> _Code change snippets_
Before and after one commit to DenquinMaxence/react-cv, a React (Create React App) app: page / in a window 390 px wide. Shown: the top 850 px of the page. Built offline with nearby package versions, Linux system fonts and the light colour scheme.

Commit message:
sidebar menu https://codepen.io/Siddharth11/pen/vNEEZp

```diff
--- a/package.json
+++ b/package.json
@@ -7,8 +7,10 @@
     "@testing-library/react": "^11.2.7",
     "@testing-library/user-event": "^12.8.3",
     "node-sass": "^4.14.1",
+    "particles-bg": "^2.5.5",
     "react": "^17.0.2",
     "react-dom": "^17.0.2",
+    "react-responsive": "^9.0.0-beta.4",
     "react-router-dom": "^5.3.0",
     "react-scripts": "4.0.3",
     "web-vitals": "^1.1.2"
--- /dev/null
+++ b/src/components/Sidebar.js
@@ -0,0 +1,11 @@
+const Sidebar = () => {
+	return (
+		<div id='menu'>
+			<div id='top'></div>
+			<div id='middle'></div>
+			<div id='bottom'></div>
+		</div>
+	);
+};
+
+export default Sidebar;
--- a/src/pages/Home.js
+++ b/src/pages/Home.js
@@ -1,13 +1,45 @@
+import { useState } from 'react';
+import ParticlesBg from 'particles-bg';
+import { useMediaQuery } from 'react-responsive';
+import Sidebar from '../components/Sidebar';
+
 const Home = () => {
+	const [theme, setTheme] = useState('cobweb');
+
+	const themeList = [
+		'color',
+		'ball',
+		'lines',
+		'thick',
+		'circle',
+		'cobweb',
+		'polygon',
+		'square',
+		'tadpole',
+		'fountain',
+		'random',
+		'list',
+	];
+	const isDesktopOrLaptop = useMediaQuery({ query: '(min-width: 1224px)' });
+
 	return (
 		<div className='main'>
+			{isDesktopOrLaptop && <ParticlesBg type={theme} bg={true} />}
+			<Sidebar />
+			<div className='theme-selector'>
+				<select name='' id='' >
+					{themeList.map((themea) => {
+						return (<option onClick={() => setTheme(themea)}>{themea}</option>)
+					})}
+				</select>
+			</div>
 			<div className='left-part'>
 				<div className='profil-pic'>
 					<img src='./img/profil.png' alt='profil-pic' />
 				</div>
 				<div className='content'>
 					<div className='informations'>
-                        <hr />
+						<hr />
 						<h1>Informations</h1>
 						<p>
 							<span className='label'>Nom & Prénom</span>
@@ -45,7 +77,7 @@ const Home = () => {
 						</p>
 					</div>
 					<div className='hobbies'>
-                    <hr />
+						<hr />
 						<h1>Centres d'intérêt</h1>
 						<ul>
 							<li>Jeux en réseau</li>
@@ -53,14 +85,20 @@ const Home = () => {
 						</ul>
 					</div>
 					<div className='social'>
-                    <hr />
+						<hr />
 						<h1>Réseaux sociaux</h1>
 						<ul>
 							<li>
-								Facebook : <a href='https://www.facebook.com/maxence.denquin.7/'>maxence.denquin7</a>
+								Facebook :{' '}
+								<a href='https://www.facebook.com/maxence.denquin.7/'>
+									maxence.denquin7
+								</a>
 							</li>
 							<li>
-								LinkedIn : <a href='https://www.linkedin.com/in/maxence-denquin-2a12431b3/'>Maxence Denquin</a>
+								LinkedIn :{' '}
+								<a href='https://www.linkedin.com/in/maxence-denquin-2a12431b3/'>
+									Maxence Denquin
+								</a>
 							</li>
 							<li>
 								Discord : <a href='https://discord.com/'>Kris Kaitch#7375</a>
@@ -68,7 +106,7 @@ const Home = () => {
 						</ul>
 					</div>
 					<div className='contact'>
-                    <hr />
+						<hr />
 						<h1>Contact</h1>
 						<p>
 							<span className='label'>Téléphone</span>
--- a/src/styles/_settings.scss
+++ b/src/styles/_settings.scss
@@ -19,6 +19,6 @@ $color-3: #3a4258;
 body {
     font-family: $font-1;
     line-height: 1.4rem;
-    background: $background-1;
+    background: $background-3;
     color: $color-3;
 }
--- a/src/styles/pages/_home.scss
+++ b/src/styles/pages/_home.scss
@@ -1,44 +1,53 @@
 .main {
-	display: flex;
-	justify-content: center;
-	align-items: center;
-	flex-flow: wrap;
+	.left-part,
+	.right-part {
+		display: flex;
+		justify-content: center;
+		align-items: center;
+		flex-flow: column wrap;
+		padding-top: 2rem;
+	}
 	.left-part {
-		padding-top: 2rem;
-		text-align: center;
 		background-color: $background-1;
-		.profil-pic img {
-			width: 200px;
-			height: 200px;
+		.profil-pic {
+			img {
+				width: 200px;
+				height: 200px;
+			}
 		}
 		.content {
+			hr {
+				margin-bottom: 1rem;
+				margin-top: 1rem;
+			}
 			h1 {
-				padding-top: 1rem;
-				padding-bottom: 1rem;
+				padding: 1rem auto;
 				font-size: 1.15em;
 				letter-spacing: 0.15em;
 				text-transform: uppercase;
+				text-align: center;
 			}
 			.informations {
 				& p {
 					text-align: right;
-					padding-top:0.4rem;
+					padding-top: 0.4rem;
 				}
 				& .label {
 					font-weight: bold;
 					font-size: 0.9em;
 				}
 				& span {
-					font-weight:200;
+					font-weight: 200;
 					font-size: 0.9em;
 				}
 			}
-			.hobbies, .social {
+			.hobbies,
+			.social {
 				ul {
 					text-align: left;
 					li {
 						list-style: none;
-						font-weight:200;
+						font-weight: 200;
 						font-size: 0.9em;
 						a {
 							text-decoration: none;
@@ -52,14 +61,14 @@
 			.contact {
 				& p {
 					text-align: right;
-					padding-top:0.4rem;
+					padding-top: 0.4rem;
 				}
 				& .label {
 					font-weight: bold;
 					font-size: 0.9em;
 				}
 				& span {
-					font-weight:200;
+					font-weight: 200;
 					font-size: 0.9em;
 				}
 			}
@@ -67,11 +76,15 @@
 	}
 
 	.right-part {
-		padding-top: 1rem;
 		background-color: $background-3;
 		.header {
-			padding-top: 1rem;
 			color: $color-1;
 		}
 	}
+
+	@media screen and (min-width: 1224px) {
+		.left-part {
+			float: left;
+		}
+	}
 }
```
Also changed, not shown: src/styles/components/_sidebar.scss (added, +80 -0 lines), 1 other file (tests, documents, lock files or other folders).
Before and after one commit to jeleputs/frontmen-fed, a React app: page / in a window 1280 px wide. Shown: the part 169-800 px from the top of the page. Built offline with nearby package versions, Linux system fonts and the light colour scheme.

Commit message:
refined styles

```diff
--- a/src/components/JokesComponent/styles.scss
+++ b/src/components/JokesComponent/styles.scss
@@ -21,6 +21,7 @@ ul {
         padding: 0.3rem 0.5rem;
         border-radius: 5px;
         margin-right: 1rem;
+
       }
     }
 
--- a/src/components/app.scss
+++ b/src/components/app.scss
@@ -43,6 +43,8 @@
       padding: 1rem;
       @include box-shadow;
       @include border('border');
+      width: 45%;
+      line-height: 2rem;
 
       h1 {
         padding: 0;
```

> _Task prompt_
All of the lines above that carry the string "wide" need to be found and copied.

> _Finished task_
Before and after one commit to DenquinMaxence/react-cv, a React (Create React App) app: page / in a window 390 px wide. Shown: the top 850 px of the page. Built offline with nearby package versions, Linux system fonts and the light colour scheme.
Before and after one commit to jeleputs/frontmen-fed, a React app: page / in a window 1280 px wide. Shown: the part 169-800 px from the top of the page. Built offline with nearby package versions, Linux system fonts and the light colour scheme.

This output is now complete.